Researchers from University College Cork discuss their research on the benefits of listening to mental health related podcasts which indicates that podcasts improve mental health literacy, and reduce stigma.
James Greenblatt is an innovator and longtime authority in the fields of integrative medicine and functional psychiatry, focusing on nutrition and other natural modes...
Ayurdhi Dhar interviews Nandita Chaudhary about children’s lives across cultures, the problems with global aid agencies and their interventions, psychology’s bias in the study of children, the limits of attachment theory and more.
Mia Berrin is a songwriter, producer, and recording artist based out of Brooklyn, whose project, Pom Pom Squad, has garnered attention over the last...
The poster-children of psychiatric genetics, who endured abuse throughout their lives, were also the product of a racist culture.
Psychiatry has acknowledged its history of racism, but can they ever acknowledge that the entire edifice is built on fundamental bigotry?
David Edward Walker is the author of Coyote’s Swing: A Memoir and Critique of Mental Hygiene in Native America, which was published in February...
A new study finds that those with mild distress are three times as likely to feel worse after therapy than to receive some benefit.
As contacts to the new 988 suicide hotline number have risen, so have call tracing and police interventions.
Chris Bullard is the executive-director of the Sound Mind Live Festival which uses music as a connective force to bring people together to help address mental health stigma.
We are joined by Dr. Chris van Tulleken who talks about the science, economics, history, and production of ultra-processed food. We discuss some of the effects of UPF on our brains and bodies and how the food industry positions UPF to dominate our diets.
Drug safety advocate David Carmichael joins us to discuss his upcoming antidepressant safety tour and the importance of fully informed consent when prescribing SSRI antidepressants.
Sharing the similarities between Lindsay Clancy's homicidal episode and my own will hopefully help prevent rare SSRI-induced suicides and homicides, including mass shootings.
"Across the pond," campaigners’ efforts against electroshock are gaining public notice.
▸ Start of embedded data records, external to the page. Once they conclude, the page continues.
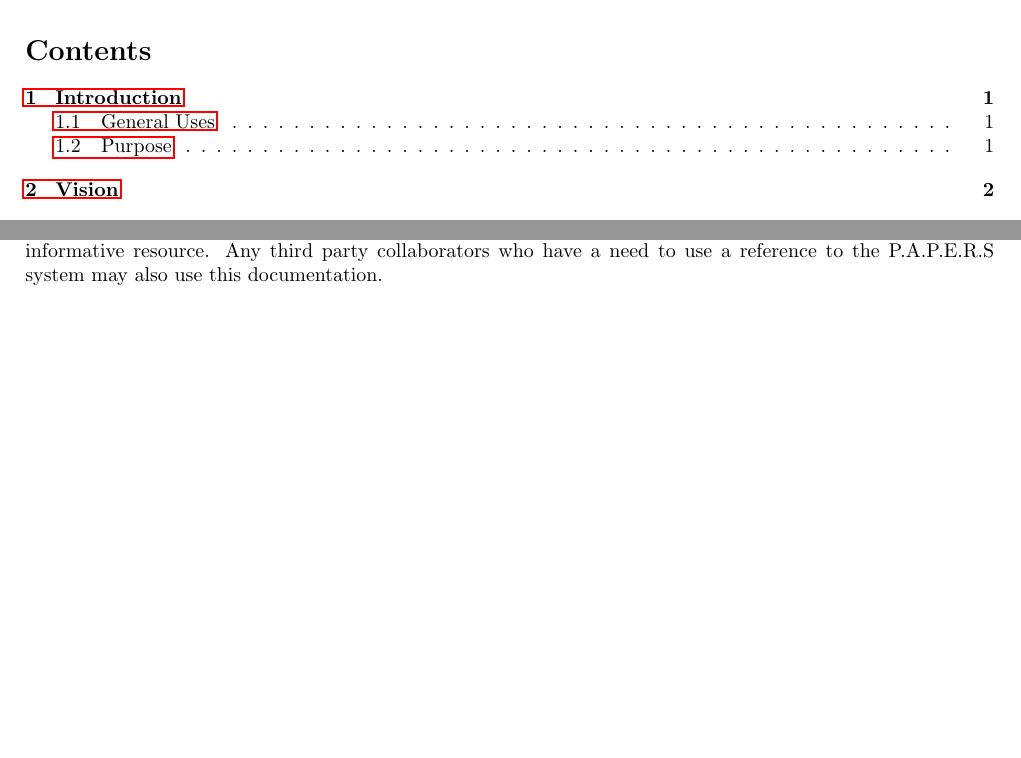
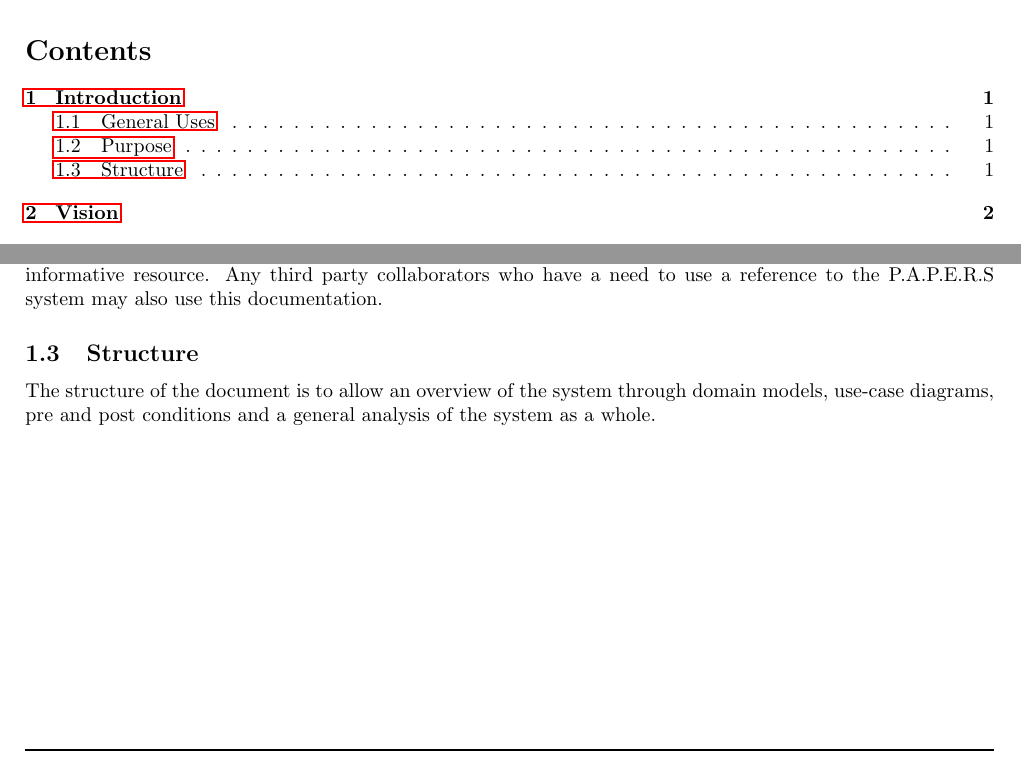
Before and after one commit to DillonHeins/Charlie, a LaTeX document (Documentation/SoftwareRequirements.tex): two parts of pages 2 and 4 of 54, joined at a grey line, cut so that both start at the same text, the shorter picture padded with empty space. Compiled offline with pdfLaTeX.

Commit message:
added structure subsection

```diff
--- a/Documentation/SoftwareRequirements.tex
+++ b/Documentation/SoftwareRequirements.tex
@@ -85,6 +85,9 @@
             \end{itemize}
 		\subsection{Purpose}\label{subsec:purpose}
 			This document serves to explore the minutiae and requirements of the P.A.P.E.R.S system. This is including but not limited to the overall features of the system, interfaces, functionality, constraints and integration. The intended audience of the system is for the developers to be used as a reference tool and for the clients as an informative resource. Any third party collaborators who have a need to use a reference to the P.A.P.E.R.S system may also use this documentation.
+		\subsection{Structure}\label{subsec:structure}
+			The structure of the document is to allow an overview of the system through domain models, use-case diagrams, pre and post conditions and a general analysis of the system as a whole.
+
 
 	\cleardoublepage
 	\section{Vision}\label{sec:vision}
```
Also changed, not shown: Documentation/SoftwareRequirements.tex (2 more changed lines).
Can their approach work in the US?
If the Brackeen v. Halland case is successful, Native children are more likely to be placed with non-Native foster parents, and face a surge in psychiatric labeling and drugging.
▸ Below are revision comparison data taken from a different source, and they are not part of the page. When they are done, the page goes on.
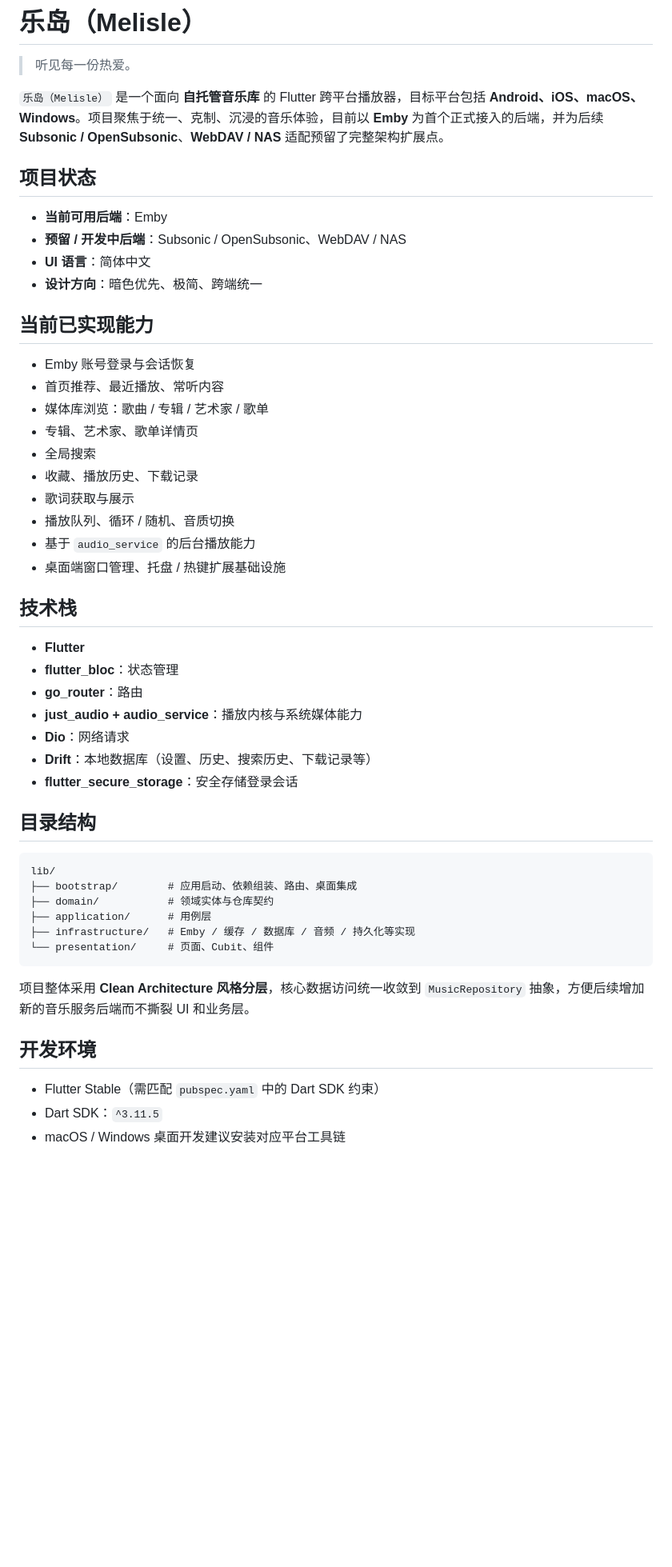
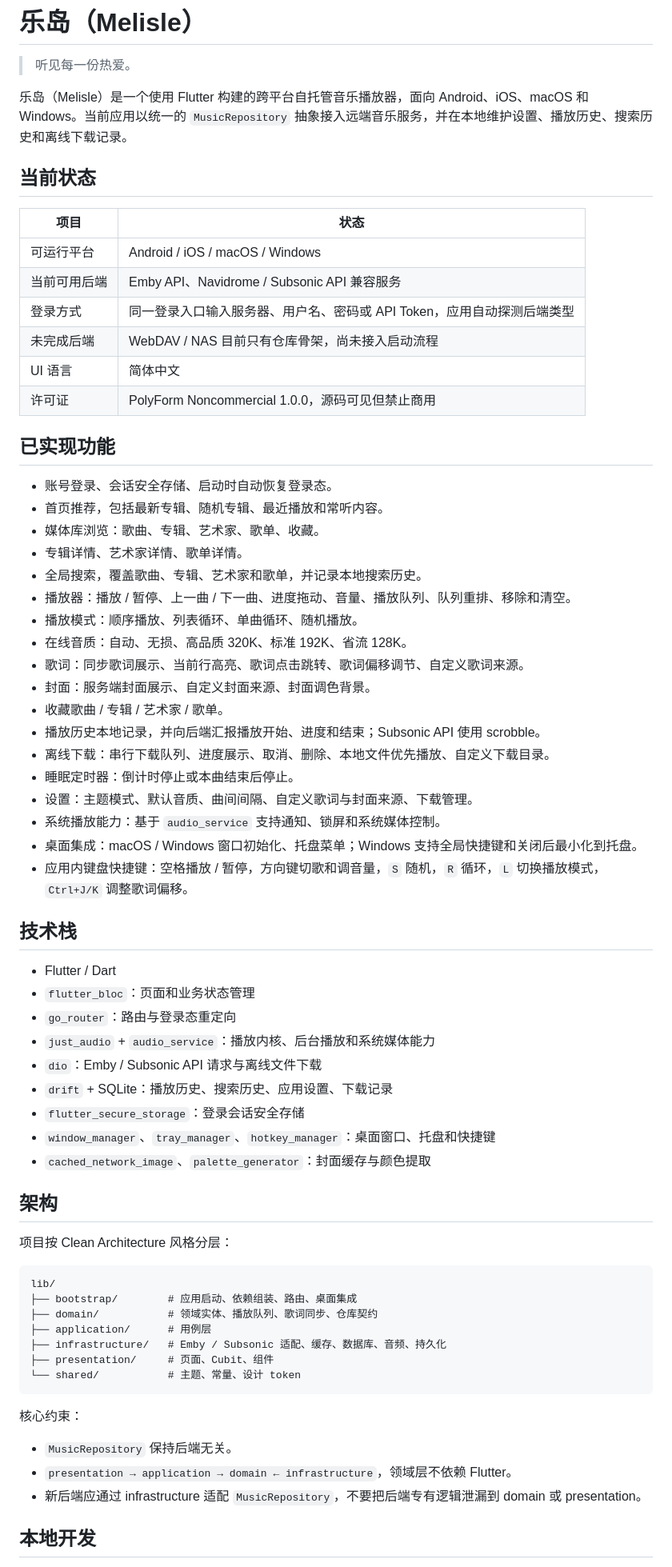
Before and after one commit to Leeero/Melisle, a Markdown page: README.md, the part around one of its changes. Shown at 80% size. GitHub-like rendering; blank space fills up the shorter version.

Commit message:
docs(repository): 更新项目 README
- 根据当前代码更新后端支持、功能清单与架构说明
- 补充开发登录、常用命令和发布流程
- 明确 WebDAV/NAS 仍未接入启动流程

````diff
--- a/README.md
+++ b/README.md
@@ -2,54 +2,71 @@
 
 > 听见每一份热爱。
 
-`乐岛（Melisle）` 是一个面向 **自托管音乐库** 的 Flutter 跨平台播放器，目标平台包括 **Android、iOS、macOS、Windows**。项目聚焦于统一、克制、沉浸的音乐体验，目前以 **Emby** 为首个正式接入的后端，并为后续 **Subsonic / OpenSubsonic**、**WebDAV / NAS** 适配预留了完整架构扩展点。
+乐岛（Melisle）是一个使用 Flutter 构建的跨平台自托管音乐播放器，面向 Android、iOS、macOS 和 Windows。当前应用以统一的 `MusicRepository` 抽象接入远端音乐服务，并在本地维护设置、播放历史、搜索历史和离线下载记录。
 
-## 项目状态
+## 当前状态
 
-- **当前可用后端**：Emby
-- **预留 / 开发中后端**：Subsonic / OpenSubsonic、WebDAV / NAS
-- **UI 语言**：简体中文
-- **设计方向**：暗色优先、极简、跨端统一
+| 项目 | 状态 |
+| --- | --- |
+| 可运行平台 | Android / iOS / macOS / Windows |
+| 当前可用后端 | Emby API、Navidrome / Subsonic API 兼容服务 |
+| 登录方式 | 同一登录入口输入服务器、用户名、密码或 API Token，应用自动探测后端类型 |
+| 未完成后端 | WebDAV / NAS 目前只有仓库骨架，尚未接入启动流程 |
+| UI 语言 | 简体中文 |
+| 许可证 | PolyForm Noncommercial 1.0.0，源码可见但禁止商用 |
 
-## 当前已实现能力
+## 已实现功能
 
-- Emby 账号登录与会话恢复
-- 首页推荐、最近播放、常听内容
-- 媒体库浏览：歌曲 / 专辑 / 艺术家 / 歌单
-- 专辑、艺术家、歌单详情页
-- 全局搜索
-- 收藏、播放历史、下载记录
-- 歌词获取与展示
-- 播放队列、循环 / 随机、音质切换
-- 基于 `audio_service` 的后台播放能力
-- 桌面端窗口管理、托盘 / 热键扩展基础设施
+- 账号登录、会话安全存储、启动时自动恢复登录态。
+- 首页推荐，包括最新专辑、随机专辑、最近播放和常听内容。
+- 媒体库浏览：歌曲、专辑、艺术家、歌单、收藏。
+- 专辑详情、艺术家详情、歌单详情。
+- 全局搜索，覆盖歌曲、专辑、艺术家和歌单，并记录本地搜索历史。
+- 播放器：播放 / 暂停、上一曲 / 下一曲、进度拖动、音量、播放队列、队列重排、移除和清空。
+- 播放模式：顺序播放、列表循环、单曲循环、随机播放。
+- 在线音质：自动、无损、高品质 320K、标准 192K、省流 128K。
+- 歌词：同步歌词展示、当前行高亮、歌词点击跳转、歌词偏移调节、自定义歌词来源。
+- 封面：服务端封面展示、自定义封面来源、封面调色背景。
+- 收藏歌曲 / 专辑 / 艺术家 / 歌单。
+- 播放历史本地记录，并向后端汇报播放开始、进度和结束；Subsonic API 使用 scrobble。
+- 离线下载：串行下载队列、进度展示、取消、删除、本地文件优先播放、自定义下载目录。
+- 睡眠定时器：倒计时停止或本曲结束后停止。
+- 设置：主题模式、默认音质、曲间间隔、自定义歌词与封面来源、下载管理。
+- 系统播放能力：基于 `audio_service` 支持通知、锁屏和系统媒体控制。
+- 桌面集成：macOS / Windows 窗口初始化、托盘菜单；Windows 支持全局快捷键和关闭后最小化到托盘。
+- 应用内键盘快捷键：空格播放 / 暂停，方向键切歌和调音量，`S` 随机，`R` 循环，`L` 切换播放模式，`Ctrl+J/K` 调整歌词偏移。
 
 ## 技术栈
 
-- **Flutter**
-- **flutter_bloc**：状态管理
-- **go_router**：路由
-- **just_audio + audio_service**：播放内核与系统媒体能力
-- **Dio**：网络请求
-- **Drift**：本地数据库（设置、历史、搜索历史、下载记录等）
-- **flutter_secure_storage**：安全存储登录会话
+- Flutter / Dart
+- `flutter_bloc`：页面和业务状态管理
+- `go_router`：路由与登录态重定向
+- `just_audio` + `audio_service`：播放内核、后台播放和系统媒体能力
+- `dio`：Emby / Subsonic API 请求与离线文件下载
+- `drift` + SQLite：播放历史、搜索历史、应用设置、下载记录
+- `flutter_secure_storage`：登录会话安全存储
+- `window_manager`、`tray_manager`、`hotkey_manager`：桌面窗口、托盘和快捷键
+- `cached_network_image`、`palette_generator`：封面缓存与颜色提取
 
-## 目录结构
+## 架构
+
+项目按 Clean Architecture 风格分层：
 
 ```text
 lib/
 ├── bootstrap/        # 应用启动、依赖组装、路由、桌面集成
-├── domain/           # 领域实体与仓库契约
+├── domain/           # 领域实体、播放队列、歌词同步、仓库契约
 ├── application/      # 用例层
-├── infrastructure/   # Emby / 缓存 / 数据库 / 音频 / 持久化等实现
-└── presentation/     # 页面、Cubit、组件
+├── infrastructure/   # Emby / Subsonic 适配、缓存、数据库、音频、持久化
+├── presentation/     # 页面、Cubit、组件
+└── shared/           # 主题、常量、设计 token
 ```
 
-项目整体采用 **Clean Architecture 风格分层**，核心数据访问统一收敛到 `MusicRepository` 抽象，方便后续增加新的音乐服务后端而不撕裂 UI 和业务层。
+核心约束：
 
-## 开发环境
+- `MusicRepository` 保持后端无关。
+- `presentation → application → domain ← infrastructure`，领域层不依赖 Flutter。
+- 新后端应通过 infrastructure 适配 `MusicRepository`，不要把后端专有逻辑泄漏到 domain 或 presentation。
 
-- Flutter Stable（需匹配 `pubspec.yaml` 中的 Dart SDK 约束）
-- Dart SDK：`^3.11.5`
-- macOS / Windows 桌面开发建议安装对应平台工具链
+## 本地开发
 
````
Also changed, not shown: other parts of README.md (+73 -38 lines).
The research literature from the WHO, NIMH, and others does not support a narrative of therapeutic progress, of psychiatric treatments that have “continued” to improve over time.
Author Tanya Frank discusses her book 'Zig-Zag Boy A Memoir of Madness and Motherhood', which chronicles the experiences of her son Zach who experienced psychosis as a 19-year-old.
“No one is watching these hospitals,” Miranda warned. “No one is listening. Our rights are being violated left and right. They can do whatever they want.”
MIA's Julia Lejeune interviews scholar, activist, and educator Pata Suyemoto about lived experience activism and racial justice in the mental health field.
To strip psychedelic use down to its chemicals is to de-radicalize its communal and anti-authoritarian roots. Given psychiatry’s history of treatment outcome failure and its ethically compromising financial relationships with Big Pharma, is it really a good idea to make psychiatry the societal authority in charge of psychedelic use?
Uncovering Radical Psychiatry and Institutional Psychotherapy in Postwar France: An Interview with Camille Robcis
MIA's Micah Ingle interviews historian Camile Robcis about radical and liberatory forms of psychiatry and psychotherapy in postwar France.
Respondents described the grief and rage associated with being socially isolated while healing from childbirth and caring for a newborn, in some cases, entirely on their own.
Harrow's research over the years told of how long-term antipsychotic use is associated with worse outcomes, even after controlling for psychosis severity.
Screening for Perinatal Depression: An Effective Intervention, or One That Does More Harm Than Good?
Why does the U.S. describe perinatal screening as providing a proven benefit, while the task forces in the U.K. and Canada see no evidence of such benefit?
Ayurdhi Dhar interviews Erick Turner about publication bias in antidepressant trials, compromised psychotherapeutic research, and a culture of journal worship.